Try it —
Only the lines that hold the word "both" are wanted from this listing.

◇ ◇ ◇ ◇

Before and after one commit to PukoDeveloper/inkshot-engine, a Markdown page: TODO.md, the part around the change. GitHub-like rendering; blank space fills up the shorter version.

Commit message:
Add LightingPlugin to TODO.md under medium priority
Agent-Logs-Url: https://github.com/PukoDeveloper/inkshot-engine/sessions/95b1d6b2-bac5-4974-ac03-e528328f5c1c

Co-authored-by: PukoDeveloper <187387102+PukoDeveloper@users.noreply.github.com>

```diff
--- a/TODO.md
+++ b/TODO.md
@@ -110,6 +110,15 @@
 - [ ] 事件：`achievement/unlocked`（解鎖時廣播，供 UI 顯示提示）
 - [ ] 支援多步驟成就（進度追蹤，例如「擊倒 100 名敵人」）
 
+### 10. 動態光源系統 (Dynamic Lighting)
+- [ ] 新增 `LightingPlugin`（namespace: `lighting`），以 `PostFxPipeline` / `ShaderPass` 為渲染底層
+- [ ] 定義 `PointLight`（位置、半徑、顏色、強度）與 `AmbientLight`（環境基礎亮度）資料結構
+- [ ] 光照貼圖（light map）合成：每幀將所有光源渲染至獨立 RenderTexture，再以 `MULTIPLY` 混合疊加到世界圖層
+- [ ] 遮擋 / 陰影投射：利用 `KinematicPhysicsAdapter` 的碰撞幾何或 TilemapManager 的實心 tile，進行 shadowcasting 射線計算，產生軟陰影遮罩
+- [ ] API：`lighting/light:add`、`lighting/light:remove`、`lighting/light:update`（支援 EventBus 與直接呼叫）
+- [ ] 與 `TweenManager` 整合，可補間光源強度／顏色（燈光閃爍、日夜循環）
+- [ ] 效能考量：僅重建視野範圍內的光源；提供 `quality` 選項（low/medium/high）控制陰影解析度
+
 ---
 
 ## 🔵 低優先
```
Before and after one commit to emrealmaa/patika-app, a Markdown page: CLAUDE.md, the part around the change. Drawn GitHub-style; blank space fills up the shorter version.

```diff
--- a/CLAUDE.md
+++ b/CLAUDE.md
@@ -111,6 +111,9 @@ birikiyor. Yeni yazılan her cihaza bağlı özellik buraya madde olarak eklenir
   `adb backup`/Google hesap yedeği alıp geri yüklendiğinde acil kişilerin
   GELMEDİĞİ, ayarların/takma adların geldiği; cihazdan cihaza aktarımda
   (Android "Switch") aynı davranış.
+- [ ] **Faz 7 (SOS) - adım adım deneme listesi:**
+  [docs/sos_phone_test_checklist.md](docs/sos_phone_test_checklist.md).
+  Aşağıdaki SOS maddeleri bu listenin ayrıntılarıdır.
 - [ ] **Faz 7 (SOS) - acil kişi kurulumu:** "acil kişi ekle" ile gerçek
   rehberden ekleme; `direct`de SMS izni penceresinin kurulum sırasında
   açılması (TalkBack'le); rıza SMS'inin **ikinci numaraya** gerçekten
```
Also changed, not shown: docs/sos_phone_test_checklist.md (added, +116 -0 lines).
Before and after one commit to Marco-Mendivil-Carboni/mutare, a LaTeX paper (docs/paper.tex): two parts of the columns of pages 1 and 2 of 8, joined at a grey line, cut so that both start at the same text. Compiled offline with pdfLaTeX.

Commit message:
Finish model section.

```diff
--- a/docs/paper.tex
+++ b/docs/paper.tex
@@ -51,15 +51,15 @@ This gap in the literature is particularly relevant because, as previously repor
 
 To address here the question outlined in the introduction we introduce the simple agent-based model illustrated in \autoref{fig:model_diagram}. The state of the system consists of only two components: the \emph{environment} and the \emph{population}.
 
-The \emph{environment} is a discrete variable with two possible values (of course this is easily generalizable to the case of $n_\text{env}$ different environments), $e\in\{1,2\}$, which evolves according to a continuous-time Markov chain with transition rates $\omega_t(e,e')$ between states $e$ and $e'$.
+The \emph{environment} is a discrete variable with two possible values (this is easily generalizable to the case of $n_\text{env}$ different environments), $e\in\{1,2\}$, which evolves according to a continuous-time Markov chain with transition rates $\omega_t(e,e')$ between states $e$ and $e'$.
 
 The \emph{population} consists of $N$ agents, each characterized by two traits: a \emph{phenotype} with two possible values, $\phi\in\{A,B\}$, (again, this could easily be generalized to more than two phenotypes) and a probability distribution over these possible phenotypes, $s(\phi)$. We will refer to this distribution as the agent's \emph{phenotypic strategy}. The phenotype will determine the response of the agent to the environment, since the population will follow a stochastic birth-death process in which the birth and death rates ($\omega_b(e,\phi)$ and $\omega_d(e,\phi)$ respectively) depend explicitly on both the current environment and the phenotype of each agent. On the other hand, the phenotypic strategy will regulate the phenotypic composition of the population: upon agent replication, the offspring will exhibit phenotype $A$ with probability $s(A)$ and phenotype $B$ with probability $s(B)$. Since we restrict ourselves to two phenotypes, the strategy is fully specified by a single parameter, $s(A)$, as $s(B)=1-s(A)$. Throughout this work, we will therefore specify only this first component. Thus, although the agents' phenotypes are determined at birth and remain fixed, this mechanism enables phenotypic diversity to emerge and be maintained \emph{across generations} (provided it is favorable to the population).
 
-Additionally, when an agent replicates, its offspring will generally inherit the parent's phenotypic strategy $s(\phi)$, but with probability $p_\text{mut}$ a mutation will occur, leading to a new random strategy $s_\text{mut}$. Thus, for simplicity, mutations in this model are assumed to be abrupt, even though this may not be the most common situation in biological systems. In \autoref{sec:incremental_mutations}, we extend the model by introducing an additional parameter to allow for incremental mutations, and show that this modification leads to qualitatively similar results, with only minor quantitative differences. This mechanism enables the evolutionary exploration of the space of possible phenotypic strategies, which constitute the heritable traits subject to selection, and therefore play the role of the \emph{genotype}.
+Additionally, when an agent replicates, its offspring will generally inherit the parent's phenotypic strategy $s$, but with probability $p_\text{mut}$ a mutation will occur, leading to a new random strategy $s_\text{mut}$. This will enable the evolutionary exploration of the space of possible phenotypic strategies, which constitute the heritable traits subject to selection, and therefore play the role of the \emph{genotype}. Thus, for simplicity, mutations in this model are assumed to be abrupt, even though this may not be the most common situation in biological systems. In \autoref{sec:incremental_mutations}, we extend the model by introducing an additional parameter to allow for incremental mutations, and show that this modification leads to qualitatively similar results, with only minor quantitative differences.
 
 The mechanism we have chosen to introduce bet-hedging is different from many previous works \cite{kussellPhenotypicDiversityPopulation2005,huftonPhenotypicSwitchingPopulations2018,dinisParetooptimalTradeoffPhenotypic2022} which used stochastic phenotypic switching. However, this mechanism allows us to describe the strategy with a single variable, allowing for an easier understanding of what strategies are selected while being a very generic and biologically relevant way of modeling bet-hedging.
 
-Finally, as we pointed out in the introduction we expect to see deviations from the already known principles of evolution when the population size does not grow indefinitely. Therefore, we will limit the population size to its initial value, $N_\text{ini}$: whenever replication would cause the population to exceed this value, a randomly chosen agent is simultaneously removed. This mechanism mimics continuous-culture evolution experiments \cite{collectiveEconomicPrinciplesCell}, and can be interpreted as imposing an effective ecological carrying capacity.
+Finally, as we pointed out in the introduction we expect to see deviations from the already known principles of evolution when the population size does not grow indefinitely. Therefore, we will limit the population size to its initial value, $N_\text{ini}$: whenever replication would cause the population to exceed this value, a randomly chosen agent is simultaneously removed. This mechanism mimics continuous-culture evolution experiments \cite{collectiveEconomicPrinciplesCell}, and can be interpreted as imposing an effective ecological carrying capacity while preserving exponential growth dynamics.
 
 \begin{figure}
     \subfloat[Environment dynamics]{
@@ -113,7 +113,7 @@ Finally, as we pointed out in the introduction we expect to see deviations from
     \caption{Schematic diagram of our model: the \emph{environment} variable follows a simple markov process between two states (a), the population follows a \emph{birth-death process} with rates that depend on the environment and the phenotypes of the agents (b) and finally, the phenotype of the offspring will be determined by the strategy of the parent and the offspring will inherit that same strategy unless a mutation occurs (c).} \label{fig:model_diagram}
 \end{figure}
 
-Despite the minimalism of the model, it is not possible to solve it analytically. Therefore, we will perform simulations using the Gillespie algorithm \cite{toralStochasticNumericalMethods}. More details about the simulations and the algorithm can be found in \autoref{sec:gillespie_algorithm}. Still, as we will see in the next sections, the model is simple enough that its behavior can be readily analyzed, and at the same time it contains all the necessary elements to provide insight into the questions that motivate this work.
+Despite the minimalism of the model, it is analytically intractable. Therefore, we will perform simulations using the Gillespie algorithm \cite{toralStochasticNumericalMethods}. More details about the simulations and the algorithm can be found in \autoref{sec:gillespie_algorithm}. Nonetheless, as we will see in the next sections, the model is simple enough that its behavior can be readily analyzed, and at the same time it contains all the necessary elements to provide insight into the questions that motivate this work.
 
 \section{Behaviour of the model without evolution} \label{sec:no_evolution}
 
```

◇ ◇ ◇ ◇

Worked solution —
Before and after one commit to Marco-Mendivil-Carboni/mutare, a LaTeX paper (docs/paper.tex): two parts of the columns of pages 1 and 2 of 8, joined at a grey line, cut so that both start at the same text. Compiled offline with pdfLaTeX.
 The \emph{population} consists of $N$ agents, each characterized by two traits: a \emph{phenotype} with two possible values, $\phi\in\{A,B\}$, (again, this could easily be generalized to more than two phenotypes) and a probability distribution over these possible phenotypes, $s(\phi)$. We will refer to this distribution as the agent's \emph{phenotypic strategy}. The phenotype will determine the response of the agent to the environment, since the population will follow a stochastic birth-death process in which the birth and death rates ($\omega_b(e,\phi)$ and $\omega_d(e,\phi)$ respectively) depend explicitly on both the current environment and the phenotype of each agent. On the other hand, the phenotypic strategy will regulate the phenotypic composition of the population: upon agent replication, the offspring will exhibit phenotype $A$ with probability $s(A)$ and phenotype $B$ with probability $s(B)$. Since we restrict ourselves to two phenotypes, the strategy is fully specified by a single parameter, $s(A)$, as $s(B)=1-s(A)$. Throughout this work, we will therefore specify only this first component. Thus, although the agents' phenotypes are determined at birth and remain fixed, this mechanism enables phenotypic diversity to emerge and be maintained \emph{across generations} (provided it is favorable to the population).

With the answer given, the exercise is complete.